Imagine a world in which Gen Xers, millennials, and boomers interact with young people in ways that leave them feeling inspired, enthusiastic, and ready to contribute—rather than disengaged, outraged, or overwhelmed. That world may be closer than you think. In this book based on cutting edge research, psychologist David Yeager explains how to stop fearing young people’s brains and hormones and start harnessing them.

Neuroscientists have discovered that around age ten, puberty spurs the brain to crave socially rewarding experiences, such as pride, admiration, and respect, and to become highly averse to social pain, such as humiliation or shame. As a result, young people are subtly reading between the lines of everything we say, trying to interpret the hidden implications of our words to find out if we are disrespecting or honoring them. Surprisingly, this sensitivity to status and respect continues into the mid-twenties. 10 to 25 helps adults develop an ear for the difference between the right and wrong way to respect young people and avoid frustrating patterns of miscommunication and conflict.

Yeager explains how to adopt what he terms the mentor mindset, which is a leadership style that’s attuned to young people’s need for status and respect. Anyone can adopt the mentor mindset by following a few highly effective and easy-to-learn practices such as validating young people’s perspectives (rather than dismissing them), asking them questions (rather than telling them what to do), being transparent about your beliefs and goals (rather than assuming that they will accurately guess your thoughts), and holding them to high standards (rather than coddling them). Yeager’s scientific experiments have shown these practices reduce a wide variety of behavior problems, including school dropout, unhealthy eating, stress, purposelessness, mental health problems, and more.

One of the biggest misconceptions about mentoring is that it takes up too much time. On the contrary, those who use the mentor mindset end up with more time. Through back-and-forth conversations, young people feel empowered, and managers can transfer responsibility to them. Young people in this age group are poised to learn, grow, and accomplish incredible things—if only we can tap into the basic neurobiological systems that drive their motivation and behavior.

An essential read for anyone who interacts with young people, 10 to 25 is a groundbreaking book that offers long-term strategies to help nurture well-adjusted, independent, accomplished young people who contribute to society in positive ways—all while making our own lives easier.

About the 2025 Featured Researcher
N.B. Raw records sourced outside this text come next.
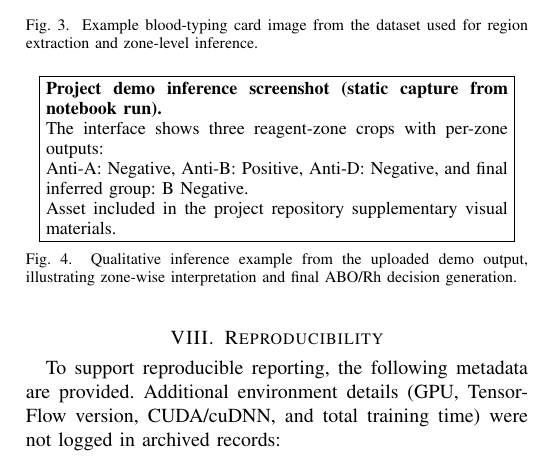
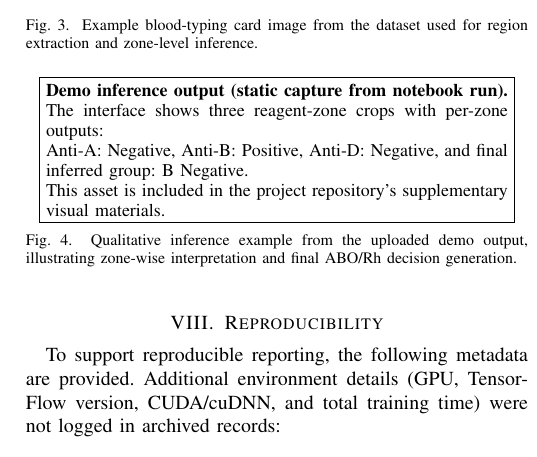
Before and after one commit to sayonmitra-tech/AI_Blood_Group_detection, a LaTeX paper (IEEE_Paper.tex): part of one column of page 3 of 3, cut so that both start at the same text. Compiled offline with pdfLaTeX.

Commit message:
Polish inference figure wording and grammar
Agent-Logs-Url: https://github.com/sayonmitra-tech/AI_Blood_Group_detection/sessions/9eeacf5b-6ece-45dd-b488-4aa970451b46

Co-authored-by: sayonmitra-tech <265698280+sayonmitra-tech@users.noreply.github.com>

```diff
--- a/IEEE_Paper.tex
+++ b/IEEE_Paper.tex
@@ -191,10 +191,10 @@ Strong clumping is the easiest class due to high-contrast aggregate textures. Me
 \begin{figure}[htbp]
   \centering
   \fbox{\parbox{0.92\columnwidth}{\small
-  \textbf{Project demo inference screenshot (static capture from notebook run).}\\
+  \textbf{Demo inference output (static capture from notebook run).}\\
   The interface shows three reagent-zone crops with per-zone outputs:\\
   Anti-A: Negative, Anti-B: Positive, Anti-D: Negative, and final inferred group: B Negative.\\
-  Asset included in the project repository supplementary visual materials.}}
+  This asset is included in the project repository's supplementary visual materials.}}
   \caption{Qualitative inference example from the uploaded demo output, illustrating zone-wise interpretation and final ABO/Rh decision generation.}
   \label{fig:ai_output}
 \end{figure}
```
David Yeager, PhD, is the Raymond Dickson Centennial Professor of psychology at the University of Texas at Austin and the cofounder of the Texas Behavioral Science and Policy Institute. He is best known for his research conducted with Carol Dweck, Angela Duckworth, and Greg Walton on short but powerful interventions that influence adolescent behaviors such as motivation, engagement, healthy eating, bullying, stress, mental health, and more. He has consulted for Google, Microsoft, Disney, and the World Bank, as well as for the White House and the governments in California, Texas, and Norway. His research has been featured in The New York Times Magazine, The New York Times, The Wall Street Journal, Scientific American, CNN, Fox News, The Guardian, The Atlantic, and more. Clarivate Web of Science ranks Yeager as one of the top 0.1% most-influential psychologists in the world over the past decade. Prior to his career as a scientist, he was a middle school teacher and a basketball coach. He earned his PhD and MA at Stanford University and his BA and MEd at the University of Notre Dame. He lives in Austin, Texas, with his wife and their four children.